▶ [Excerpted records]
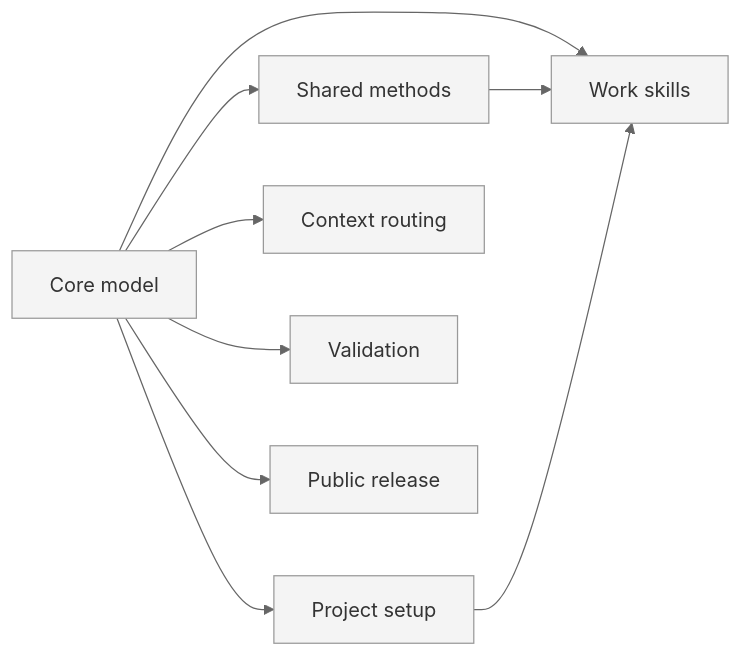
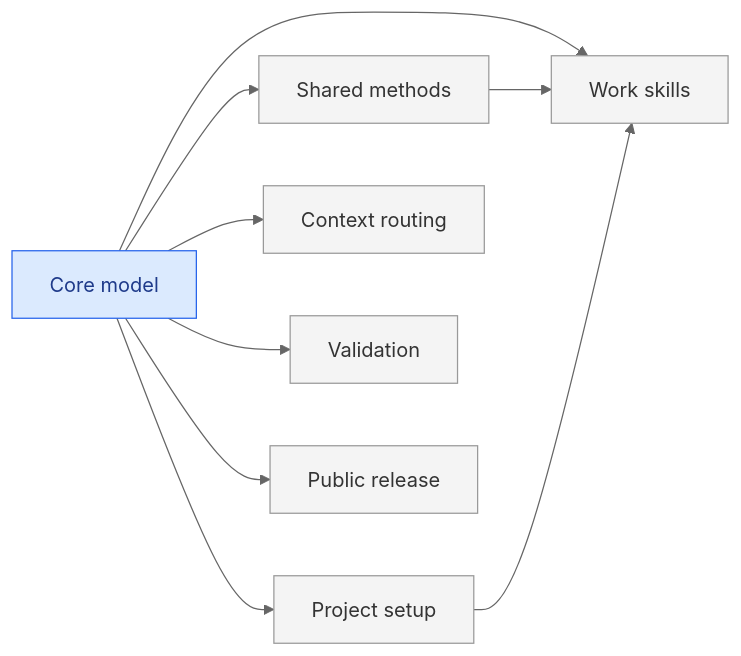
Before and after one commit to somethingdarkside1/atlas-skills: the diagram in MAP.md, drawn with Mermaid (neutral theme). The commit also changed other lines of this file and 30 other files, not shown here.

````diff
--- a/MAP.md
+++ b/MAP.md
@@ -10,24 +10,24 @@
 ```mermaid
 flowchart LR
   classDef sketched fill:#f4f4f4,stroke:#999,color:#333
   classDef decided fill:#dbeafe,stroke:#2563eb,color:#1e3a8a
   classDef building fill:#fef3c7,stroke:#d97706,color:#78350f
   classDef done fill:#dcfce7,stroke:#16a34a,color:#14532d
 
-  core-model["Core model"]:::sketched
+  core-model["Core model"]:::decided
   shared-methods["Shared methods"]:::sketched
   project-setup["Project setup"]:::sketched
   work-skills["Work skills"]:::sketched
   context-routing["Context routing"]:::sketched
   validation["Validation"]:::sketched
   public-release["Public release"]:::sketched
 
   core-model --> shared-methods
   core-model --> project-setup
   core-model --> work-skills
   shared-methods --> work-skills
   project-setup --> work-skills
   core-model --> context-routing
   core-model --> validation
   core-model --> public-release
 ```
````
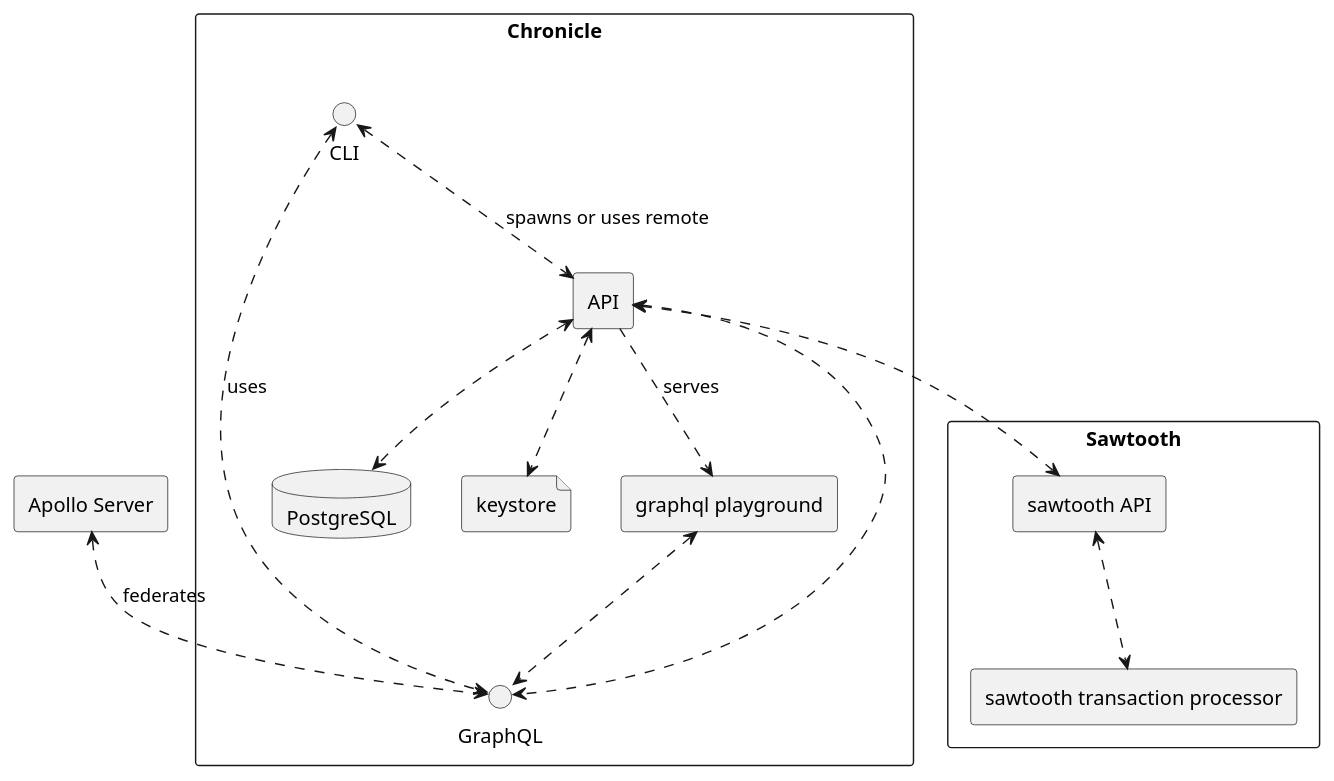
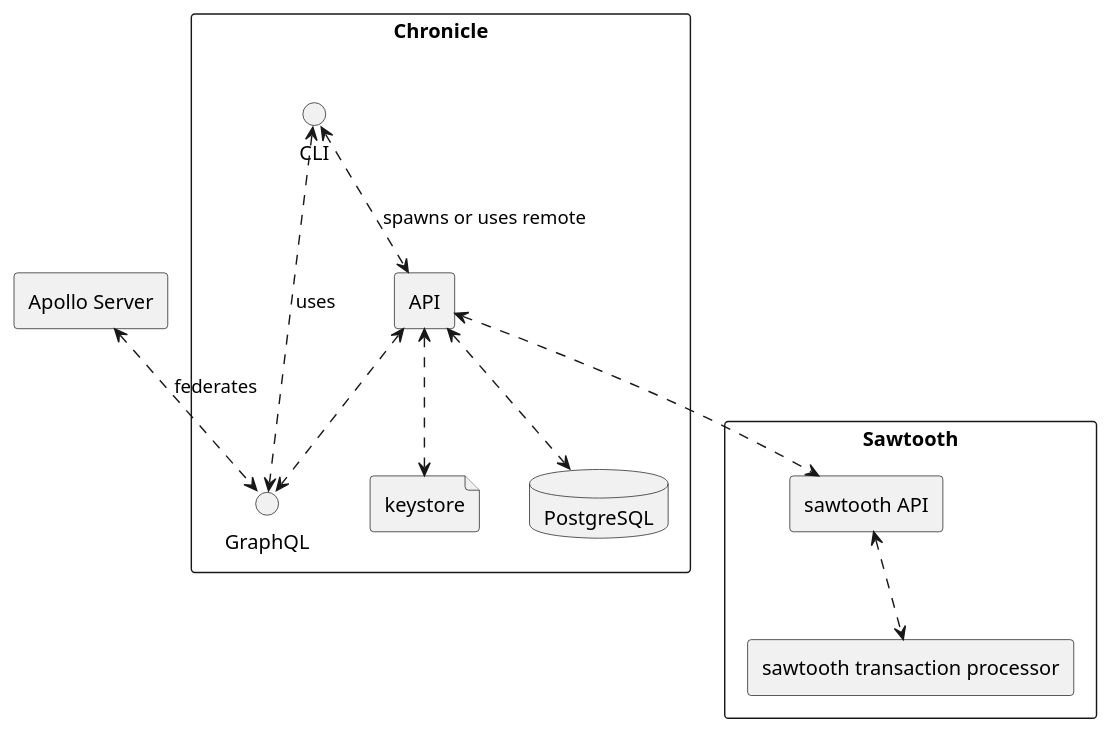
Before and after one commit to chronicleworks/chronicle: the diagram in component.puml, drawn with PlantUML. The commit also changed 1 other file, not shown here.

Commit message:
docs(cli.md): update serve-graphql arguments

```diff
--- a/component.puml
+++ b/component.puml
@@ -1,42 +1,38 @@
 @startuml
 skinparam componentStyle rectangle
 
 
 component "Chronicle" {
     database PostgreSQL
 
     file keystore
 
     () CLI
 
     [API]
-
-    [graphql playground]
 
     () GraphQL
 }
 
 
 component "Sawtooth" {
     [sawtooth API]
 
     [sawtooth transaction processor]
 }
 
 [Apollo Server]
 
 
 
 [Apollo Server] <..> GraphQL: federates
-[API] ..> [graphql playground]: serves
-[graphql playground] <..> GraphQL
 CLI <..> API: spawns or uses remote
 CLI <..> GraphQL: uses
 [API] <..> GraphQL
 [API] <..> PostgreSQL
 [API] <..> keystore
 [API] <..> [sawtooth API]
 
 [sawtooth API] <..> [sawtooth transaction processor]
 
 @enduml
```
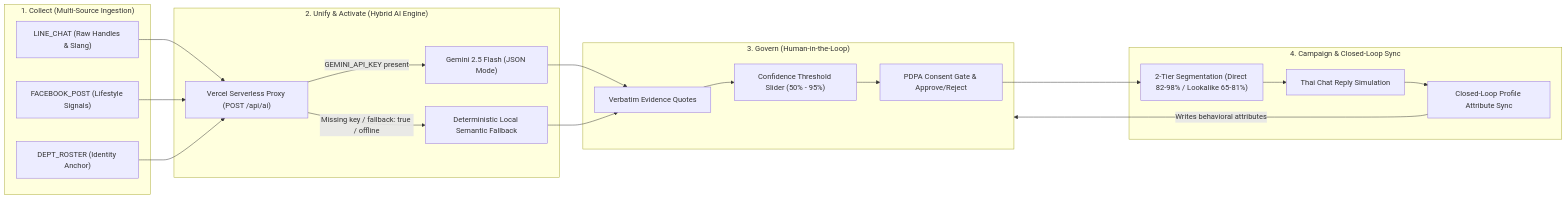
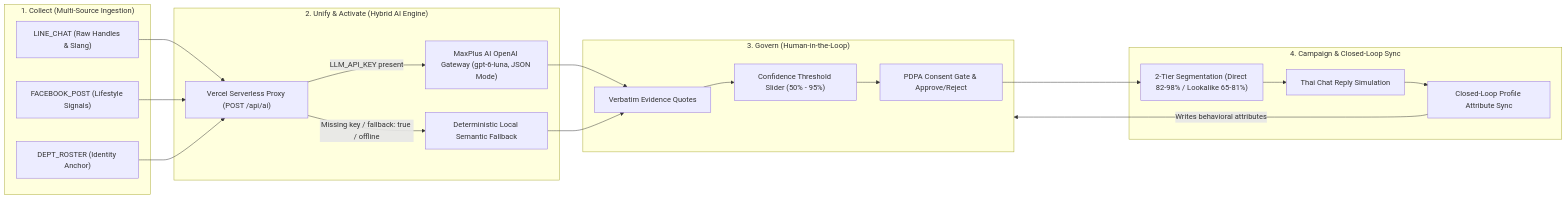
Before and after one commit to rpeput/mini-cdp: the diagram in README.md, drawn with Mermaid. The commit also changed other lines of this file and 4 other files, not shown here.

Commit message:
feat(ai): switch serverless proxy to MaxPlus OpenAI gateway (gpt-6-luna) with Responses API fallback

````diff
--- a/README.md
+++ b/README.md
@@ -7,36 +7,36 @@
 ```mermaid
 flowchart LR
   subgraph Collect["1. Collect (Multi-Source Ingestion)"]
     LINE["LINE_CHAT (Raw Handles & Slang)"]
     FB["FACEBOOK_POST (Lifestyle Signals)"]
     ROSTER["DEPT_ROSTER (Identity Anchor)"]
   end
 
   subgraph HybridAI["2. Unify & Activate (Hybrid AI Engine)"]
     PROXY["Vercel Serverless Proxy (POST /api/ai)"]
-    GEMINI["Gemini 2.5 Flash (JSON Mode)"]
+    LLM["MaxPlus AI OpenAI Gateway (gpt-6-luna, JSON Mode)"]
     LOCAL["Deterministic Local Semantic Fallback"]
   end
 
   subgraph Govern["3. Govern (Human-in-the-Loop)"]
     QUOTES["Verbatim Evidence Quotes"]
     SLIDER["Confidence Threshold Slider (50% - 95%)"]
     PDPA["PDPA Consent Gate & Approve/Reject"]
   end
 
   subgraph Loop["4. Campaign & Closed-Loop Sync"]
     SEG["2-Tier Segmentation (Direct 82-98% / Lookalike 65-81%)"]
     SIM["Thai Chat Reply Simulation"]
     SYNC["Closed-Loop Profile Attribute Sync"]
   end
 
   LINE --> PROXY
   FB --> PROXY
   ROSTER --> PROXY
-  PROXY -->|"GEMINI_API_KEY present"| GEMINI
+  PROXY -->|"LLM_API_KEY present"| LLM
   PROXY -->|"Missing key / fallback: true / offline"| LOCAL
-  GEMINI --> QUOTES
+  LLM --> QUOTES
   LOCAL --> QUOTES
   QUOTES --> SLIDER --> PDPA --> SEG --> SIM --> SYNC
   SYNC -->|"Writes behavioral attributes"| Govern
 ```
````
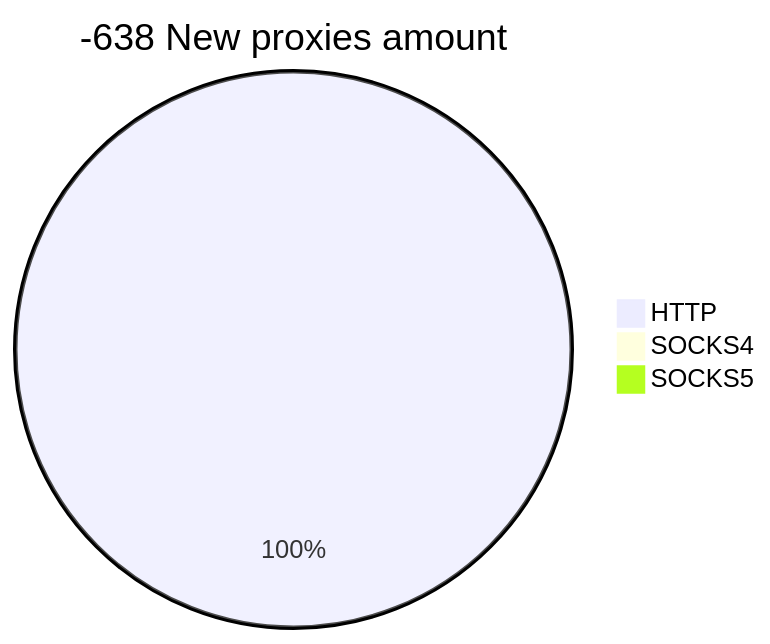
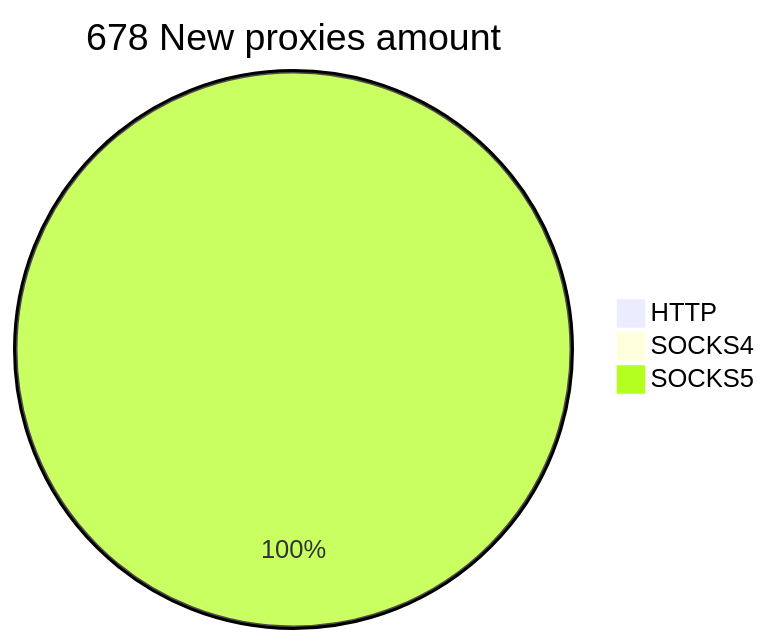
The second of 2 diagrams in README.md (cutipu/proxylist), drawn with Mermaid before and after one commit. The commit also changed other lines of this file, not shown here.

````diff
--- a/README.md
+++ b/README.md
@@ -10,6 +10,6 @@
 ```mermaid
-pie title -638 New proxies amount
-    "HTTP" : 36
+pie title 678 New proxies amount
+    "HTTP" : 0
     "SOCKS4" : 0
-    "SOCKS5" : 0
+    "SOCKS5" : 715
 ```
````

▶ [Work request] Filter the material above down to the lines that hold the word "ROSTER".

▶ [Result below]
     ROSTER["DEPT_ROSTER (Identity Anchor)"]
   ROSTER --> PROXY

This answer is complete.